> **Work to complete**
Look for the word "import". Copy every line of the listing where it occurs.

*** Opening Provided material ***

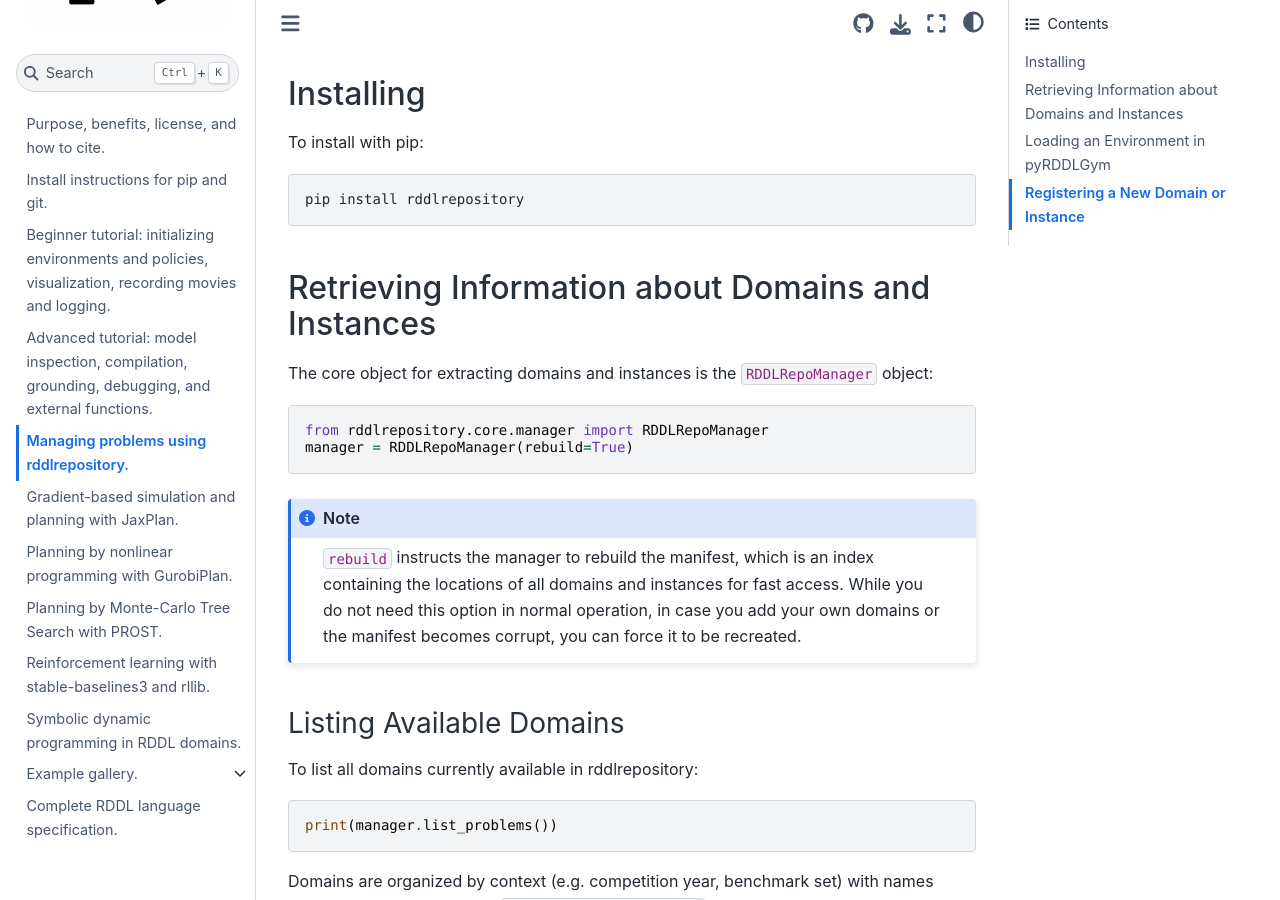
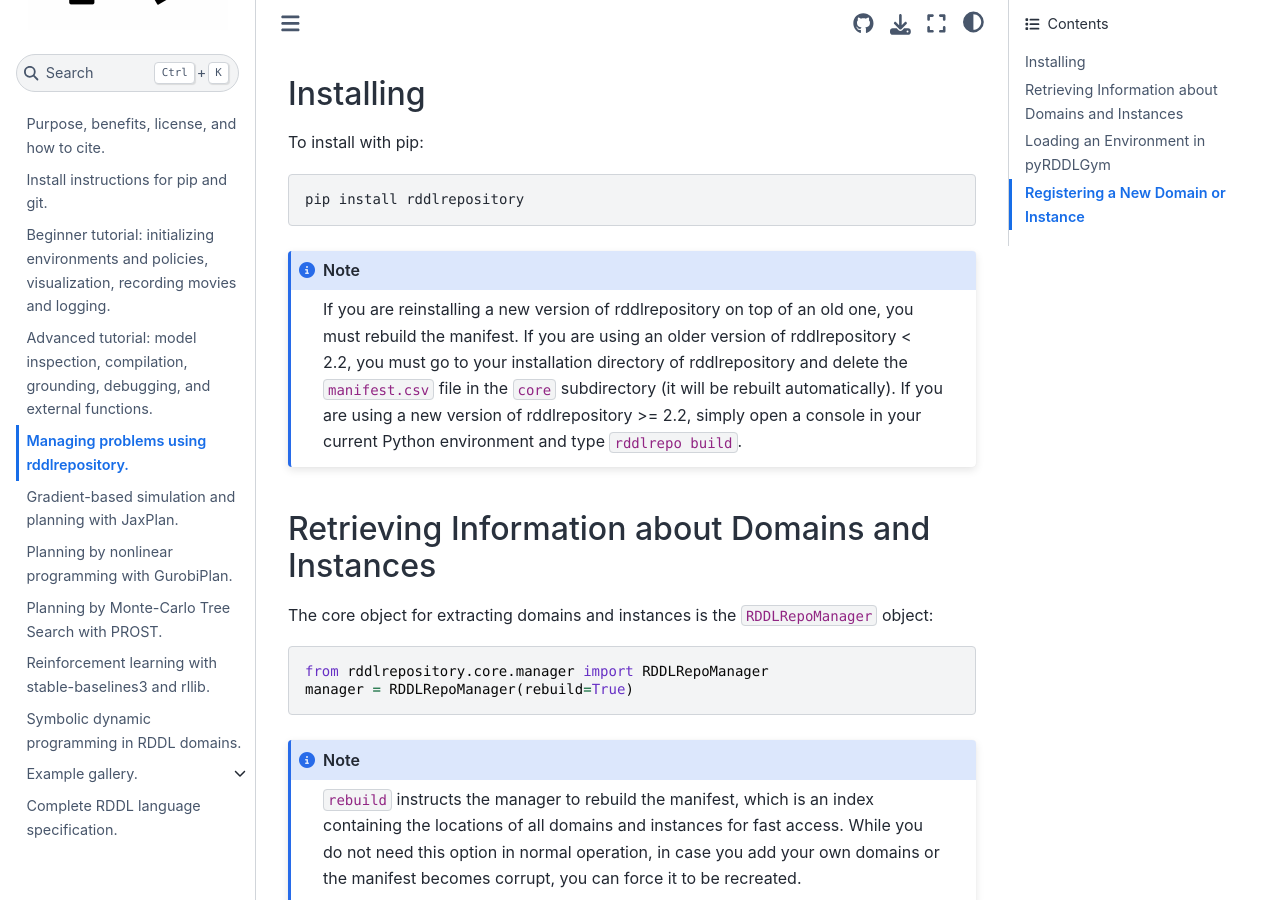
Before and after one commit to pyrddlgym-project/pyRDDLGym, a Sphinx documentation site: the page built from docs/rddlrepo.rst, in a window 1280 px wide and 900 px high, scrolled down 421 px. Built offline with Sphinx 7.4.7 and the Sphinx Book theme 1.1.4, drawn with Linux system fonts in a browser that asks for light colours; pages that are not in the unit, such as notebooks, are missing from menus.

Commit message:
Update rddlrepo.rst

```diff
--- a/docs/rddlrepo.rst
+++ b/docs/rddlrepo.rst
@@ -18,6 +18,13 @@ To install with pip:
 .. code-block:: shell
 
     pip install rddlrepository
+
+.. note::
+   If you are reinstalling a new version of rddlrepository on top of an old one,
+   you must rebuild the manifest. If you are using an older version of rddlrepository < 2.2,
+   you must go to your installation directory of rddlrepository and delete the ``manifest.csv`` file in the ``core`` subdirectory
+   (it will be rebuilt automatically). If you are using a new version of rddlrepository >= 2.2,
+   simply open a console in your current Python environment and type ``rddlrepo build``.
 
 
 Retrieving Information about Domains and Instances
```
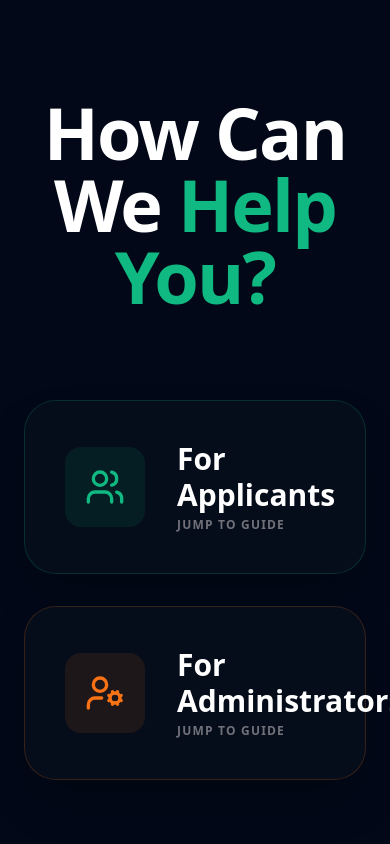
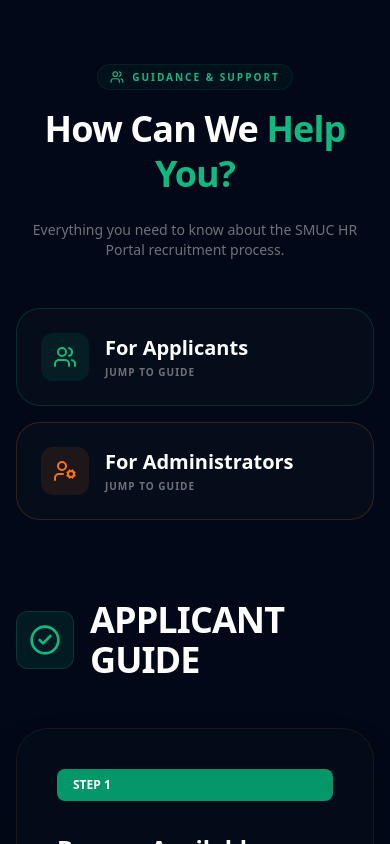
Before and after one commit to Kenenisa1/Sidama_Mesob_HRMS, a React app in the folder frontend/: page /help in a window 390 px wide. Shown: the top 844 px of the page. Built offline with nearby package versions, Linux system fonts and the light colour scheme; the HTML template or start-up script is replaced by a standard one.

Commit message:
Add responsiveness, styling and contact information to help page

```diff
--- a/frontend/src/pages/HelpPage.jsx
+++ b/frontend/src/pages/HelpPage.jsx
@@ -1,7 +1,7 @@
 import React, { useRef } from 'react';
 import ApplicantGuide from '../components/help/ApplicantGuide';
 import AdminGuide from '../components/help/AdminGuide';
-import { Users, UserCog, Mail, Phone, MapPin } from 'lucide-react';
+import { Users, UserCog, Mail, Phone, MapPin, ArrowUpRight } from 'lucide-react';
 
 export default function HelpPage() {
   const applicantRef = useRef(null);
@@ -10,31 +10,99 @@
   const scrollToSection = (ref) => ref.current?.scrollIntoView({ behavior: 'smooth' });
 
   return (
-    <div className="min-h-screen bg-[#020817] text-zinc-300 font-sans pb-24 relative selection:bg-emerald-500/30">
+    <div className="min-h-screen bg-[#020817] text-zinc-300 font-sans pb-16 relative selection:bg-emerald-500/30 overflow-x-hidden">
 
-      {/* BACKGROUND GRADIENT FIX */}
-      <div className="fixed inset-0 z-0">
-        <div className="absolute top-0 left-1/2 -translate-x-1/2 w-full h-[800px] bg-emerald-900/10 blur-[120px]" />
+      {/* BACKGROUND GRADIENT */}
+      <div className="fixed inset-0 z-0 pointer-events-none">
+        <div className="absolute top-0 left-1/2 -translate-x-1/2 w-full h-[600px] bg-emerald-900/10 blur-[100px]" />
         <div className="absolute inset-0 bg-[#020817]" />
       </div>
 
-      <main className="relative z-10 max-w-6xl mx-auto px-6">
-        {/* Header and Nav Buttons as before... */}
-        <section className="pt-24 pb-16 text-center">
-           <h1 className="text-7xl font-black text-white mb-6 tracking-tight">How Can We <span className="text-emerald-500">Help You?</span></h1>
+      <main className="relative z-10 max-w-6xl mx-auto px-4 sm:px-6">
+
+        {/* Header Section - Balanced Sizes */}
+        <section className="pt-16 md:pt-24 pb-12 text-center">
+            <span className="text-[10px] md:text-xs font-bold text-emerald-500 uppercase tracking-[0.2em] mb-4 inline-flex items-center gap-2 px-3 py-1 rounded-full bg-emerald-500/5 border border-emerald-500/10">
+              <Users size={14} />
+              Guidance & Support
+            </span>
+            <h1 className="text-4xl md:text-5xl lg:text-6xl font-black text-white mb-6 tracking-tight leading-tight">
+              How Can We <span className="text-emerald-500">Help You?</span>
+            </h1>
+            <p className="text-zinc-500 text-sm md:text-base max-w-2xl mx-auto">
+              Everything you need to know about the SMUC HR Portal recruitment process.
+            </p>
         </section>
 
-        {/* JUMP NAV */}
-        <div className="grid grid-cols-1 md:grid-cols-2 gap-8 mb-32">
+        {/* JUMP NAV - Mobile Friendly */}
+        <div className="grid grid-cols-1 md:grid-cols-2 gap-4 md:gap-8 mb-20 md:mb-32">
           <NavButton onClick={() => scrollToSection(applicantRef)} icon={<Users />} label="For Applicants" color="emerald" />
           <NavButton onClick={() => scrollToSection(adminRef)} icon={<UserCog />} label="For Administrators" color="orange" />
         </div>
 
         {/* RENDER SECTIONS */}
-        <div ref={applicantRef} className="mb-32"><ApplicantGuide /></div>
-        <div ref={adminRef} className="mb-32 pt-16 border-t border-zinc-900"><AdminGuide /></div>
+        <div ref={applicantRef} className="mb-20 md:mb-32">
+          <ApplicantGuide />
+        </div>
+        <div ref={adminRef} className="mb-20 md:mb-32 pt-16 border-t border-zinc-900">
+          <AdminGuide />
+        </div>
 
-        {/* Footer Contact as before... */}
+        {/* --- FINAL CONTACT SECTION --- */}
+        <section className="py-12 md:py-16 px-6 md:px-8 rounded-[2rem] bg-[#050c1a]/40 border border-emerald-500/10 mb-10 md:mb-20">
+          <div className="max-w-4xl mx-auto">
+            <div className="text-center mb-10">
+              <h3 className="text-2xl md:text-3xl font-black text-white mb-3 uppercase tracking-tight">
+                Direct <span className="text-emerald-500">Support</span>
+              </h3>
+              <p className="text-zinc-500 text-sm md:text-base">
+                Reach out to the Sidama Mesob Unity Center HR team.
+              </p>
+            </div>
+
+            <div className="grid grid-cols-1 sm:grid-cols-2 md:grid-cols-3 gap-6 md:gap-8">
+
+              {/* Email Card */}
+              <a href="mailto:support@smuc-hr.gov.et" className="group p-6 md:p-8 rounded-2xl bg-black/40 border border-zinc-900 hover:border-emerald-500/40 transition-all text-center flex flex-col items-center">
+                <div className="w-10 h-10 md:w-12 md:h-12 bg-emerald-500/10 rounded-xl flex items-center justify-center mb-4 group-hover:scale-110 transition-transform text-emerald-500">
+                  <Mail size={20} />
+                </div>
+                <h4 className="text-zinc-400 font-bold uppercase text-[10px] tracking-widest mb-2">Email</h4>
+                <p className="text-white font-bold text-xs md:text-sm break-all">support@smuc-hr.gov.et</p>
+              </a>
+
+              {/* Phone Card */}
+              <a href="tel:+251912000000" className="group p-6 md:p-8 rounded-2xl bg-black/40 border border-zinc-900 hover:border-emerald-500/40 transition-all text-center flex flex-col items-center">
+                <div className="w-10 h-10 md:w-12 md:h-12 bg-emerald-500/10 rounded-xl flex items-center justify-center mb-4 group-hover:scale-110 transition-transform text-emerald-500">
+                  <Phone size={20} />
+                </div>
+                <h4 className="text-zinc-400 font-bold uppercase text-[10px] tracking-widest mb-2">Call</h4>
+                <p className="text-white font-bold text-xs md:text-sm">+251 912 000 000</p>
+              </a>
+
+              {/* Location Card */}
+              <div className="p-6 md:p-8 rounded-2xl bg-black/40 border border-zinc-900 text-center flex flex-col items-center sm:col-span-2 md:col-span-1">
+                <div className="w-10 h-10 md:w-12 md:h-12 bg-emerald-500/10 rounded-xl flex items-center justify-center mb-4 text-emerald-500">
+                  <MapPin size={20} />
+                </div>
+                <h4 className="text-zinc-400 font-bold uppercase text-[10px] tracking-widest mb-2">Location</h4>
+                <p className="text-white font-bold text-xs md:text-sm leading-tight mb-4 text-center">
+                  MESOB Service Center<br/>Hawassa, Ethiopia
+                </p>
+                <a
+                  href="https://www.google.com/maps/search/?api=1&query=MESOB+One-stop+Service+Center+Hawassa"
+                  target="_blank"
+                  rel="noopener noreferrer"
+                  className="mt-auto inline-flex items-center gap-2 text-emerald-500 hover:text-emerald-400 font-bold text-[10px] uppercase tracking-tighter transition-colors group"
+                >
+                  Locate Map
+                  <ArrowUpRight size={12} className="group-hover:translate-x-0.5 group-hover:-translate-y-0.5 transition-transform" />
+                </a>
+              </div>
+
+            </div>
+          </div>
+        </section>
       </main>
     </div>
   );
@@ -43,15 +111,15 @@
 function NavButton({ onClick, icon, label, color }) {
   const isEmerald = color === 'emerald';
   return (
-    <button onClick={onClick} className="text-left group w-full">
-      <div className={`flex items-center gap-8 p-10 rounded-[2rem] bg-[#050c1a] border transition-all shadow-2xl
-        ${isEmerald ? 'border-emerald-500/20 hover:border-emerald-500/50' : 'border-orange-500/20 hover:border-orange-500/50'}`}>
-        <div className={`p-5 rounded-2xl ${isEmerald ? 'bg-emerald-500/10 text-emerald-500' : 'bg-orange-500/10 text-orange-500'}`}>
-          {React.cloneElement(icon, { size: 40 })}
+    <button onClick={onClick} className="text-left group w-full outline-none">
+      <div className={`flex items-center gap-4 md:gap-6 p-6 md:p-10 rounded-[1.5rem] md:rounded-[2rem] bg-[#050c1a] border transition-all active:scale-[0.98]
+        ${isEmerald ? 'border-emerald-500/20 hover:border-emerald-500/40' : 'border-orange-500/20 hover:border-orange-500/40'}`}>
+        <div className={`p-3 md:p-4 rounded-xl ${isEmerald ? 'bg-emerald-500/10 text-emerald-500' : 'bg-orange-500/10 text-orange-500'}`}>
+          {React.cloneElement(icon, { size: 24 })}
         </div>
         <div>
-          <h3 className="text-3xl font-black text-white">{label}</h3>
-          <p className="text-zinc-500 text-xs font-bold uppercase tracking-widest mt-1">Jump to guide</p>
+          <h3 className="text-xl md:text-2xl font-black text-white">{label}</h3>
+          <p className="text-zinc-500 text-[10px] font-bold uppercase tracking-widest mt-0.5">Jump to guide</p>
         </div>
       </div>
     </button>
```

*** Closing Provided material ***

> **The answer**
 import React, { useRef } from 'react';
 import ApplicantGuide from '../components/help/ApplicantGuide';
 import AdminGuide from '../components/help/AdminGuide';
-import { Users, UserCog, Mail, Phone, MapPin } from 'lucide-react';
+import { Users, UserCog, Mail, Phone, MapPin, ArrowUpRight } from 'lucide-react';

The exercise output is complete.